Leopold Kessler’s works focus on public space, exploring the topography of cities—from the traffic signs that structure urban life to the modes of behavior influenced by it. The artist’s interventions aim at squares, paths, street signs or street barriers, which serve as material for his sculptures. Moreover he has repeatedly pointed out the gaps that can be found in the systematic organization of social space.
For an exhibition at the Neue Galerie in Graz in 2006 Kessler increased the water pressure of the Erzherzog-Johann fountain on the city’s main square, with the effect that for a certain time the water spilled onto the ground around the fountain. Along with this intervention he created a video that displayed the square with the fountain in the middle from a tourist’s point of view. The tourist’s view on the city is covetous and presuming, with the intention to make urban complexity and impermeable mobility legible and more manageable. Although working with public space, Kessler does not see this as a public mission. His unsolicited actions or interventions go almost unnoticed, since they are hidden or appear as authorized acts or construction-related measures.
For the Secession Leopold Kessler has created the high-definition video Perforation Kal. 10 mm, which shows a series of interventions at various locations in Vienna. A man, dressed like a street worker (Kessler), is strolling through the quiet early morning streets in a completely self-evident manner. He punches holes in street signs using an oversized hole-puncher, which he has designed especially for this purpose. Perforating the signs seems to involve a lot of effort, requiring considerable strength while making a great deal of racket. Kessler displays an amazing nonchalance in his work and even makes himself liable to an administrative fine. Visiting various locations on one given stroll, he hardly leaves any traces behind. The meaning of these interventions cannot be immediately grasped.
Kessler directs the viewer’s attention towards the inversion of visibility and invisibility, since it is precisely the brightly visible neon-orange vest that makes him invisible for most people. Within the exhibition setting Kessler’s interventions even draw international attention.
Is Leopold Kessler interested in the holes he has punched or the signs? Do the perforated signs still function as traffic signs or have they already become sought-after collector’s items? At what point do the irregularly arranged holes result in a pattern?
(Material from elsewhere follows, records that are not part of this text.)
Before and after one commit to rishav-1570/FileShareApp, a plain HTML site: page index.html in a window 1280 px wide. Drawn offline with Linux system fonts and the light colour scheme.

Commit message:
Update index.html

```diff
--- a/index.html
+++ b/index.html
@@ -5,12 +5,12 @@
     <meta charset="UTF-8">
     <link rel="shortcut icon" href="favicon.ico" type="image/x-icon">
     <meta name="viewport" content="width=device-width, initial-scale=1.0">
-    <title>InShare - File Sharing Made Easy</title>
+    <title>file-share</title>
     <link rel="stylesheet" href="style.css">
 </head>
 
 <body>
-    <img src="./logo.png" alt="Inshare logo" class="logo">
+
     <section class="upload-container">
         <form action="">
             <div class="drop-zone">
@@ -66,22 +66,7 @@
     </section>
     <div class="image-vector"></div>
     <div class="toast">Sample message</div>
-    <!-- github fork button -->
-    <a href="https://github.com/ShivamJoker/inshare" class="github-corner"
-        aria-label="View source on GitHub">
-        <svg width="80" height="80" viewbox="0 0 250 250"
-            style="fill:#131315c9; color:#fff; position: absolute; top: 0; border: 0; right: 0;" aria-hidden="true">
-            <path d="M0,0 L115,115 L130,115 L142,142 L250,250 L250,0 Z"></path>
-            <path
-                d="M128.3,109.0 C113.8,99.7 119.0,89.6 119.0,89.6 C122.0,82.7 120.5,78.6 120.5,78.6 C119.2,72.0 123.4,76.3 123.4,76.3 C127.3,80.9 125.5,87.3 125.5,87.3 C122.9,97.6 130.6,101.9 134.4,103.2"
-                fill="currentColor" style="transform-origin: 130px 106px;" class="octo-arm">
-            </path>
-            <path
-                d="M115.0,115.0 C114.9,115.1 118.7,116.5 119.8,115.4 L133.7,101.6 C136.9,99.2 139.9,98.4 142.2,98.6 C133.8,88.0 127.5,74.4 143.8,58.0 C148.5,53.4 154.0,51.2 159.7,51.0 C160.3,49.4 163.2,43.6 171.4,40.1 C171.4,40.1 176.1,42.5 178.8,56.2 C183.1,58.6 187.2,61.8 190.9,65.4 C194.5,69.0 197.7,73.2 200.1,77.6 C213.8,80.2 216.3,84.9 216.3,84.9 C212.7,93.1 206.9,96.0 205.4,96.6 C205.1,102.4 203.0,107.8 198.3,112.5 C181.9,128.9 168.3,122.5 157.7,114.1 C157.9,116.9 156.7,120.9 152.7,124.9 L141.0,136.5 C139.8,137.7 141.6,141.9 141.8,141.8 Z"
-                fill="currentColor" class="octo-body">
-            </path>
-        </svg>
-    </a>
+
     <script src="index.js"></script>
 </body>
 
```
Can the perforation form a line, a surface as Kessler strolls through the city? Thomas Bernhard describes strolling as an act that motivates and articulates thoughts, reflecting the relation between movement and standstill. Or do these holes simply allude to the use of firearms? Street signs with bullet holes are not an uncommon sight in the outlying areas of large cities. Furthermore the choice of bullet holes is again referring to the tourist’s perspective, which seeks out the potential danger as an urban attraction. In this case however, the artist’s work is being shown at the Secession, one of Vienna’s most photographed buildings and a major tourist sight.